Separately, a source in the car industry said big manufacturers had urged Chan to remove the full tax waiver for electric cars because they were threatened by their rapid growth in the city, especially of Tesla, which dominated about 90 per cent of the market. BMW, Nissan, Volkswagen and Renault also sell electric cars in the city.
“The sale of Tesla cars in one month was equal to the annual sales figure of some petrol car brands,” the source said. “They all complained that the rapid growth of Tesla these few years had made their lives really difficult.”
It is understood that Chan, who chairs a steering committee on the promotion of electric vehicles (EVs), did not consult EV makers before his budget announcement, in which he also said the full registration tax waiver for other kinds of EVs – such as goods vehicles, buses and motorcycles – would remain.
A government spokesman said that in deciding on tax concessions for EVs last year, the government had considered the narrowing price difference between electric cars and fuel engine models, and “its public transport-oriented policy”.
Electric car owners, as well as getting a tax break, “also enjoy lower annual car licence fees and fuel costs”, the spokesman said.
Electric cars cost between HK$270,000 and HK$1.1 million before tax. A progressive tax is applied on motor vehicle registration, starting at 40 per cent of the first HK$150,000 of the vehicle’s taxable value.
The spokesman added that the government was reviewing the tax concessions for EVs ahead of the budget statement, which is expected to come at the end of the month.

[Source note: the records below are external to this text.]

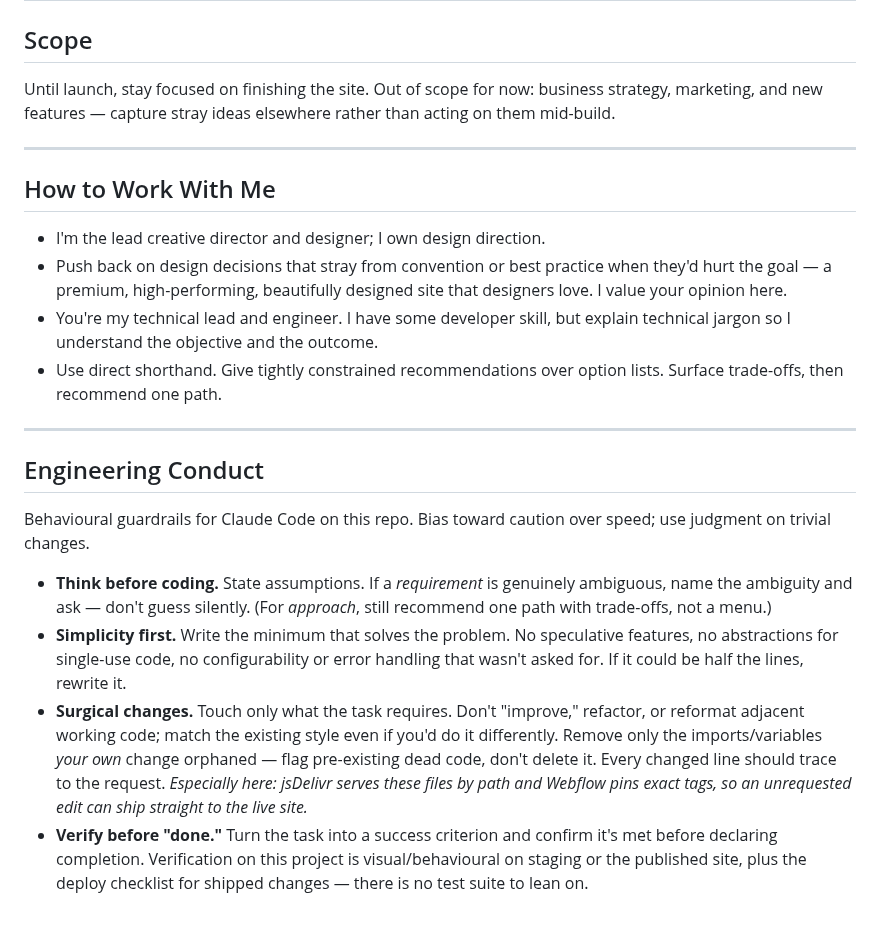
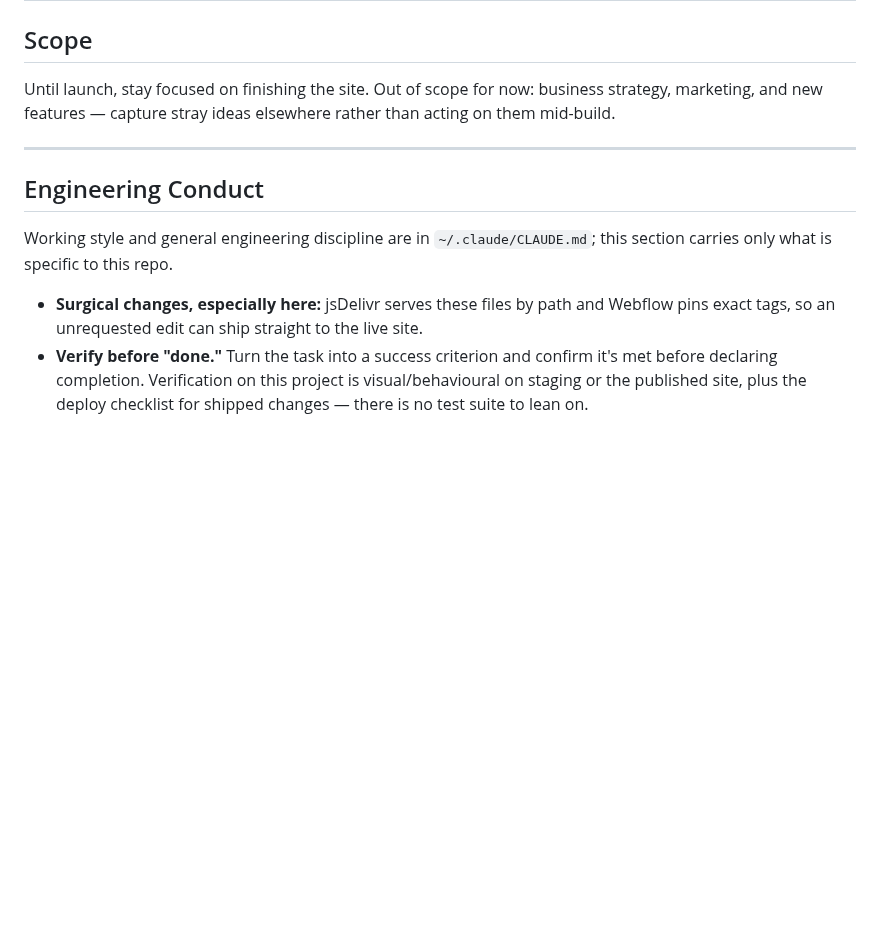
Before and after one commit to brendanjurich/objects-of-agency, a Markdown page: CLAUDE.md, the part around the change. GitHub-like rendering; blank space fills up the shorter version.

Commit message:
docs: drop guidance now carried by the global CLAUDE.md
"How to Work With Me" and three of the four Engineering Conduct bullets were
duplicating ~/.claude/CLAUDE.md and FOUNDER.md verbatim. Keeps the two rules
that are specific to this repo: the jsDelivr/Webflow blast radius on
unrequested edits, and visual verification standing in for a test suite.

Co-Authored-By: Claude Opus 5 <noreply@anthropic.com>

```diff
--- a/CLAUDE.md
+++ b/CLAUDE.md
@@ -230,20 +230,11 @@ acting on them mid-build.
 
 ---
 
-## How to Work With Me
-
-- I'm the lead creative director and designer; I own design direction.
-- Push back on design decisions that stray from convention or best practice when they'd hurt the goal — a premium, high-performing, beautifully designed site that designers love. I value your opinion here.
-- You're my technical lead and engineer. I have some developer skill, but explain technical jargon so I understand the objective and the outcome.
-- Use direct shorthand. Give tightly constrained recommendations over option lists. Surface trade-offs, then recommend one path.
-
----
-
 ## Engineering Conduct
 
-Behavioural guardrails for Claude Code on this repo. Bias toward caution over speed; use judgment on trivial changes.
+Working style and general engineering discipline are in `~/.claude/CLAUDE.md`;
+this section carries only what is specific to this repo.
 
-- **Think before coding.** State assumptions. If a *requirement* is genuinely ambiguous, name the ambiguity and ask — don't guess silently. (For *approach*, still recommend one path with trade-offs, not a menu.)
-- **Simplicity first.** Write the minimum that solves the problem. No speculative features, no abstractions for single-use code, no configurability or error handling that wasn't asked for. If it could be half the lines, rewrite it.
-- **Surgical changes.** Touch only what the task requires. Don't "improve," refactor, or reformat adjacent working code; match the existing style even if you'd do it differently. Remove only the imports/variables *your own* change orphaned — flag pre-existing dead code, don't delete it. Every changed line should trace to the request. *Especially here: jsDelivr serves these files by path and Webflow pins exact tags, so an unrequested edit can ship straight to the live site.*
+- **Surgical changes, especially here:** jsDelivr serves these files by path and
+  Webflow pins exact tags, so an unrequested edit can ship straight to the live site.
 - **Verify before "done."** Turn the task into a success criterion and confirm it's met before declaring completion. Verification on this project is visual/behavioural on staging or the published site, plus the deploy checklist for shipped changes — there is no test suite to lean on.
```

It would factor in technological developments, the state of the market and other feedback.
Tara Joseph, president of the American Chamber of Commerce in Hong Kong, said the chamber was “puzzled” by the policy change.
“Chief Executive Carrie Lam has said she wants to attract leading global tech firms to Hong Kong, but green technology companies, like all companies, require policy transparency and assurance,” she said.
Wesley Wan Wai-hei, an EV committee member, said Chan was told that his tax initiative had contradicted efforts to promote the use of EVs, which were less polluting, and that he needed to rectify the situation.
“The steering committee advised him to offer a 50 per cent tax discount to those who want to buy electric cars to replace their fuel cars if they prove they have deregistered their old cars,” he said. “Of course, it’s up to Paul Chan to decide whether to take the committee’s advice.”